An Israeli tourism official said he does not feel comfortable traveling to Germany because of its Nazi history. His statements come just a month after other members of the Israeli government took a trip to Germany for an annual session with their German counterparts.

Speaking to Israeli newspaper Israel Hayom, Yariv Levin said Saturday that the notion of visiting the German state makes him “uneasy.” Levin is a member of the ruling Likud party in Israel, whose members include Prime Minister Benjamin Netanyahu.

“I see great importance in the relationship between Israel and Germany,” Levin said, according to the Jerusalem Post. “Within that context, I have met with German officials more than once here in Israel. However, I do feel uneasy visiting Germany.”

Levin isn’t the only Israeli official to have shied away from official visits there. Last month, while Netanyahu and other senior government officials traveled to Germany, Transportation Minister Yisrael Katz decided to stay behind.

“As a son of survivors, I do not travel to Germany,” Katz said at the time. “My father escaped on a train from Budapest, and my mother was imprisoned in seven concentration camps in Germany and Poland by the time she was 15.”


Levin made his statements a day before the anti-refugee Alternative für Deutschland Party made significant gains in German regional elections, according to the Guardian. The group’s rise comes on the back of heightened tensions in Europe as a stream of asylum-seekers from Northern Africa and the Middle East has made its way into the continent.
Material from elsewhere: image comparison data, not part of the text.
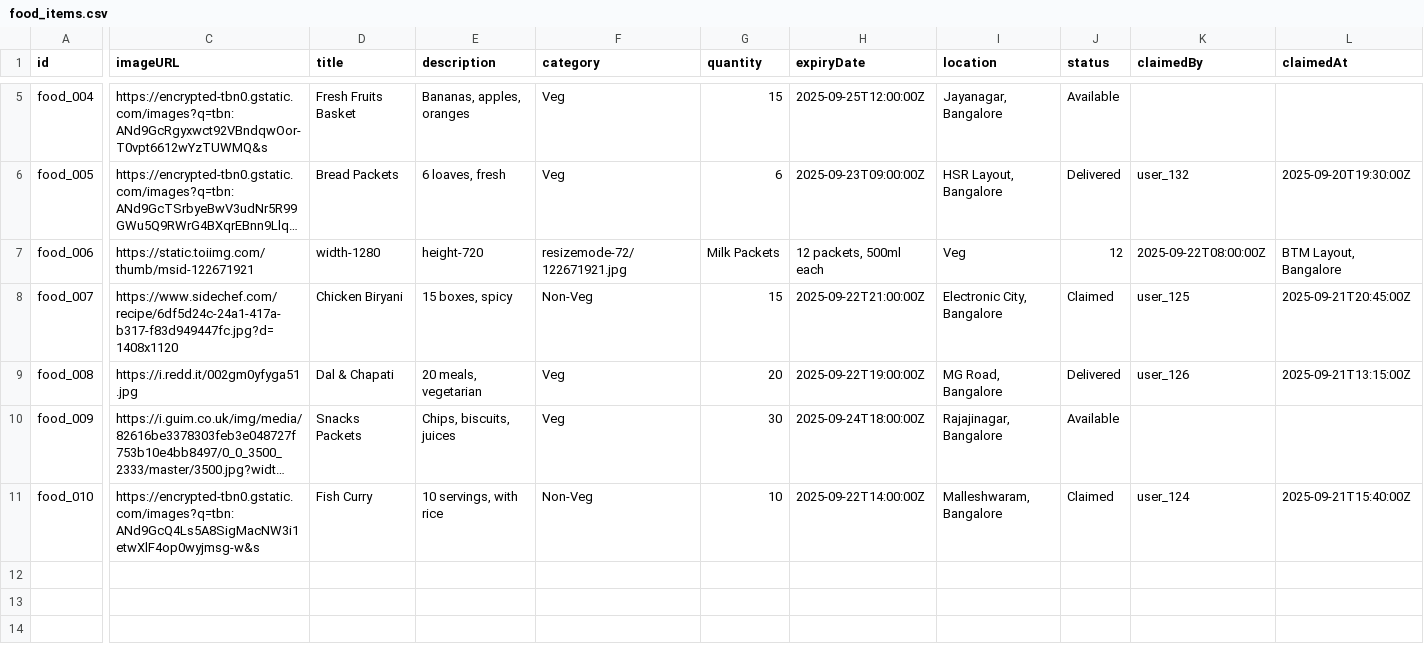
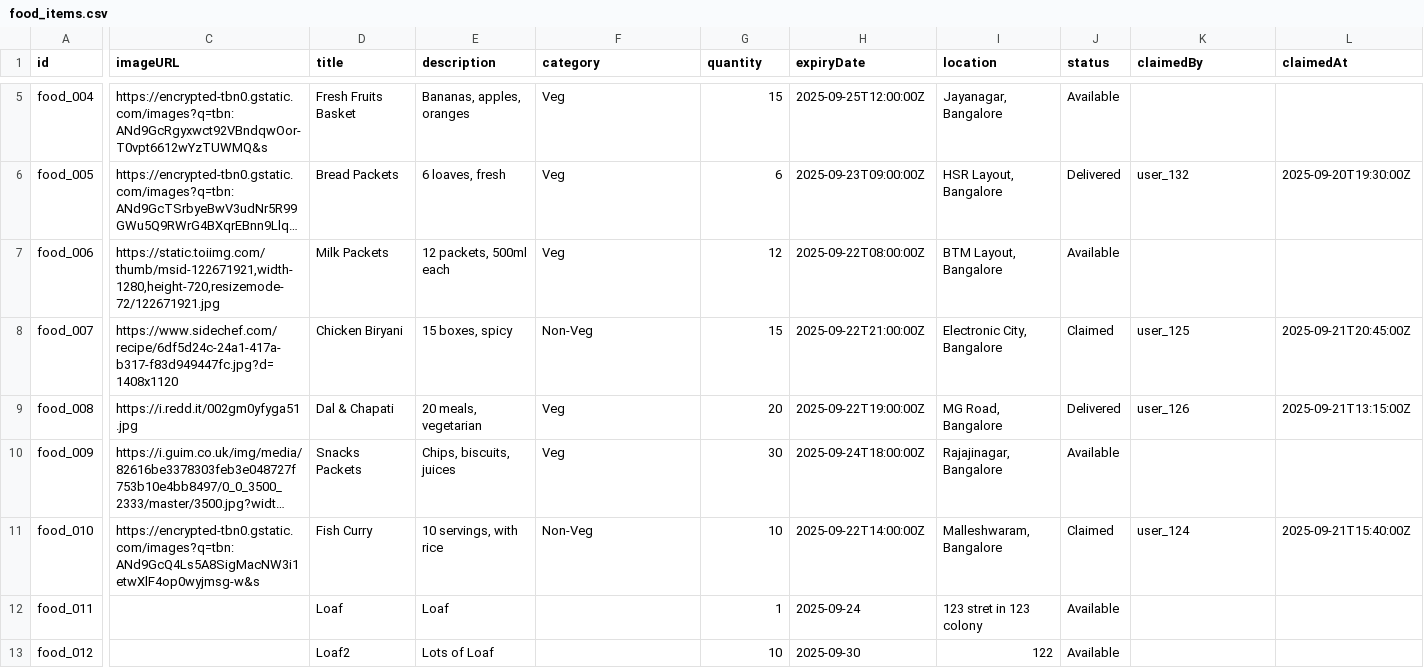
Before and after one commit to SkyRader/micro-logistics-hackathon, a CSV file: backend/data/food_items.csv, drawn as a sheet; only a part is shown, gaps mark what is left out; long unchanged cells end in …; rows hold the shown columns only; the diff covers the shown part only; the diff names each change by its address in the sheet, - before the commit and + after, or states it on an @@ line.

```diff
--- a/backend/data/food_items.csv
+++ b/backend/data/food_items.csv
-C7 (imageURL): https://static.toiimg.com/thumb/msid-122671921
+C7 (imageURL): https://static.toiimg.com/thumb/msid-122671921,width-1280,height-720,resizemode-72/122671921.jpg
-D7 (title): width-1280
+D7 (title): Milk Packets
-E7 (description): height-720
+E7 (description): 12 packets, 500ml each
-F7 (category): resizemode-72/122671921.jpg
+F7 (category): Veg
-G7 (quantity): Milk Packets
+G7 (quantity): 12
-H7 (expiryDate): 12 packets, 500ml each
+H7 (expiryDate): 2025-09-22T08:00:00Z
-I7 (location): Veg
+I7 (location): BTM Layout, Bangalore
-J7 (status): 12
+J7 (status): Available
-K7 (claimedBy): 2025-09-22T08:00:00Z
+K7 (claimedBy): (empty)
-L7 (claimedAt): BTM Layout, Bangalore
+L7 (claimedAt): (empty)
+row 12: food_011 |  | Loaf | Loaf |  | 1 | 2025-09-24 | 123 stret in 123 colony | Available
+row 13: food_012 |  | Loaf2 | Lots of Loaf |  | 10 | 2025-09-30 | 122 | Available
```
Also changed, not shown: 1 edited cell elsewhere in this file, 22 other files.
The issue became particularly salient after the November 2015 Paris terrorist attacks, in which over 100 people were gunned down in the French capital. Many initially blamed the attack on refugees or immigrants who had entered from war-torn areas.